Some Jacksonville Jaguars Fans Object To New Owner
GUY RAZ, HOST:
From NPR News, this is ALL THINGS CONSIDERED. I'm Guy Raz.
MELISSA BLOCK, HOST:
And I'm Melissa Block.
The NFL season so far has brought plenty of big plays and last-minute upsets. But much of the action this week happened off the field. In Jacksonville, Florida, the Jaguars fired their head coach but they didn't stop there. They're also trying to change owners.
As Karen Feagins of member station WJCT reports, the new buyer is an Illinois businessman from Pakistan.
KAREN FEAGINS, BYLINE: Shahid Khan came to the United States when he was 16. He studied engineering at the University of Illinois at Urbana-Champagne, and took a job at an auto parts company called Flex-N-Gate. He later purchased the company and expanded it. It now has annual revenues of more than two and a half billion dollars.
WAYNE WEAVER: This gentleman is absolutely the American story.
FEAGINS: That's current Jaguars owner Wayne Weaver, a longtime local philanthropist. As he's gotten older, he's searched for a buyer committed to keeping the team in Jacksonville. The Jaguars struggled to win games and fill the stadium, fueling speculation the team will move to Los Angeles or some other big market.
Weaver says he trusts Khan's word that he'll say.
WEAVER: And I found an owner that has that commitment, has that passion.
(SOUNDBITE OF AN ANNOUCEMENT)
FEAGINS: Talk radios phone lines lit up after the announcement. Despite Shahid Khan's quintessentially American story, some Jaguars' fans had a negative reaction to the new owner's ethnicity. Pete Prisco hosts the sports radio talk show in Jacksonville.
PETE PRISCO: I was hopeful that it wouldn't be ugly and naturally there are idiots out there. And it got a little ugly. I had a call the other day from a guy who said he would not buy a ticket to the franchise unless it was owned by an American.

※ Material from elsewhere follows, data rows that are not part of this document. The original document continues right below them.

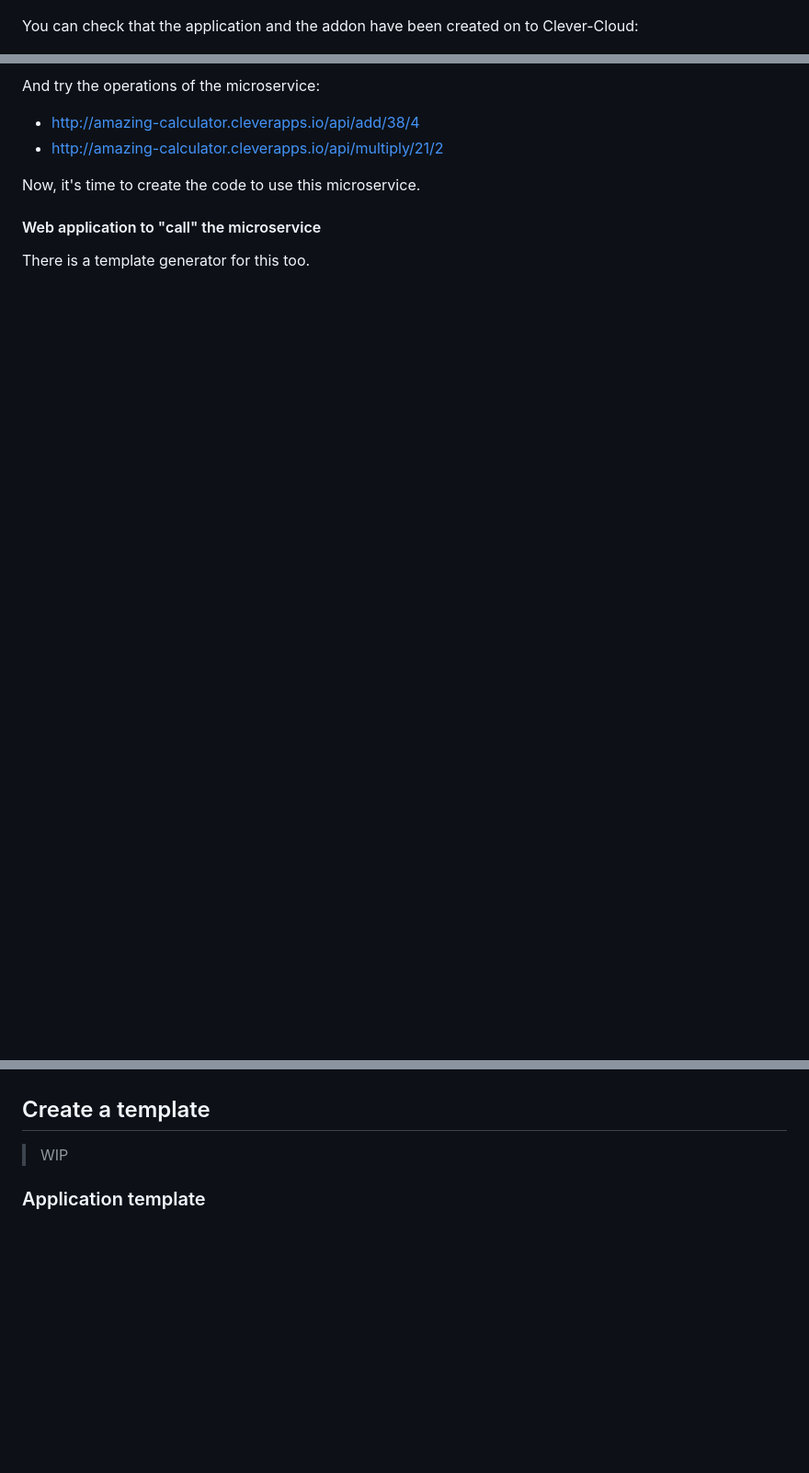
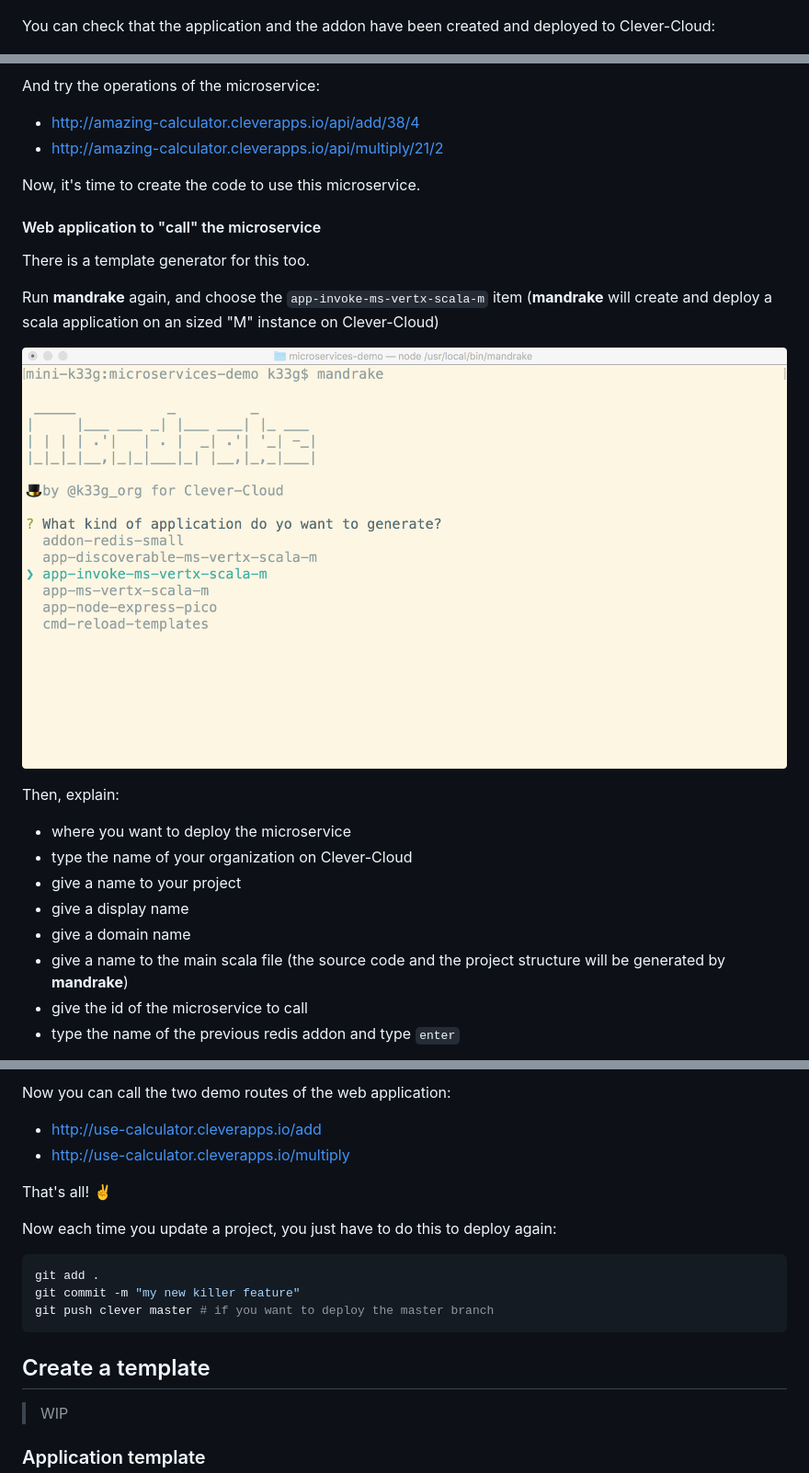
Before and after one commit to k33g/mandrake, a Markdown page: README.md, 3 parts joined by grey strips. Shown at 92% size. Drawn GitHub-style; pictures changed too: documentation/11.png (added); blank space fills up the shorter version.

````diff
--- a/README.md
+++ b/README.md
@@ -88,7 +90,7 @@ So, **mandrake** will create the git repository, the project structure and deplo
 
 ![07](documentation/07.png)
 
-You can check that the application and the addon have been created on to Clever-Cloud:
+You can check that the application and the addon have been created and deployed to Clever-Cloud:
 
 ![08](documentation/08.png)
 
@@ -111,3 +113,17 @@ Now, it's time to create the code to use this microservice.
 
 There is a template generator for this too.
 
+Run **mandrake** again, and choose the `app-invoke-ms-vertx-scala-m` item (**mandrake** will create and deploy a scala application on an sized "M" instance on Clever-Cloud)
+
+![11](documentation/11.png)
+
+Then, explain:
+- where you want to deploy the microservice
+- type the name of your organization on Clever-Cloud
+- give a name to your project
+- give a display name
+- give a domain name
+- give a name to the main scala file (the source code and the project structure will be generated by **mandrake**)
+- give the id of the microservice to call
+- type the name of the previous redis addon and type `enter`
+
@@ -114,3 +144,18 @@ There is a template generator for this too.
+Now you can call the two demo routes of the web application:
+
+- http://use-calculator.cleverapps.io/add
+- http://use-calculator.cleverapps.io/multiply
+
+That's all! :v:
+
+Now each time you update a project, you just have to do this to deploy again:
+
+```shell
+git add .
+git commit -m "my new killer feature"
+git push clever master # if you want to deploy the master branch
+```
+
 
 ## Create a template
 
````
Also changed, not shown: other parts of README.md (+16 -0 lines), templates/addon-redis-small/README.md (added, +3 -0 lines), templates/app-discoverable-ms-vertx-scala-m/README.md (added, +4 -0 lines), templates/app-invoke-ms-vertx-scala-m/README.md (added, +4 -0 lines), templates/app-ms-vertx-scala-m/README.md (added, +3 -0 lines), templates/app-node-express-pico/README.md (added, +3 -0 lines), templates/cmd-reload-templates/README.md (added, +3 -0 lines), documentation/12.png (added), documentation/13.png (added), documentation/14.png (added), documentation/15.png (added).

FEAGINS: Jokes and slurs about Khan's Pakistani roots circulated online and were peppered throughout the comments on the local news websites. Prisco worries those reactions will paint a negative picture of the city, despite the fact that Khan is now a U.S. citizen.
PRISCO: And the sick thing is, is there's no more racism in this city than there is in any other city. It goes on everywhere. But because we are in the South, automatically people think, oh, it's a racist city. And there's some of that here but there's some of that in New York, there's some of that in Philadelphia, there's some of that everywhere.
FEAGINS: And overall, the fan base in Jacksonville all appears to support the new owner. The day of the announcement, fans began creating T-shirts with the slogan: Yes, We Khan. Another design showed the Jaguars' logo with a thick, dark mustache to reflect Khan's trademark facial hair.
The optimism was apparent at Mudville Grill, a sports bar across the St. Johns River from the stadium. Friends Dick Maloney and Billy Edenfield(ph) have been Jaguars season ticket holders since the team began playing in 1995. Maloney says he is excited about the team's new direction, especially with the firing of longtime coach Jack Del Rio.
DICK MALONEY: Happy to hear that Del Rio is gone, delighted to know that we have a new owner that might have some money, and happy to see what's going on. We like change.
FEAGINS: As a betting man, Billy Edenfield says he's not sure he'd put money on the Jaguars staying for the long-term if they can't sell more tickets.
BILLY EDENFIELD: The man is a businessman. He's made an investment. He's looking for the future. If it pays off for him, we're okay. If it doesn't, then he's got to make that decision.
FEAGINS: Provisions of the Jaguars stadium lease would make it difficult for the team to leave town, but not impossible. The sale has to be approved by the league owners later this month and would become official January 4th.
For NPR News, I'm Karen Feagins in Jacksonville.
NPR transcripts are created on a rush deadline by Verb8tm, Inc., an NPR contractor, and produced using a proprietary transcription process developed with NPR. This text may not be in its final form and may be updated or revised in the future. Accuracy and availability may vary. The authoritative record of NPR’s programming is the audio record.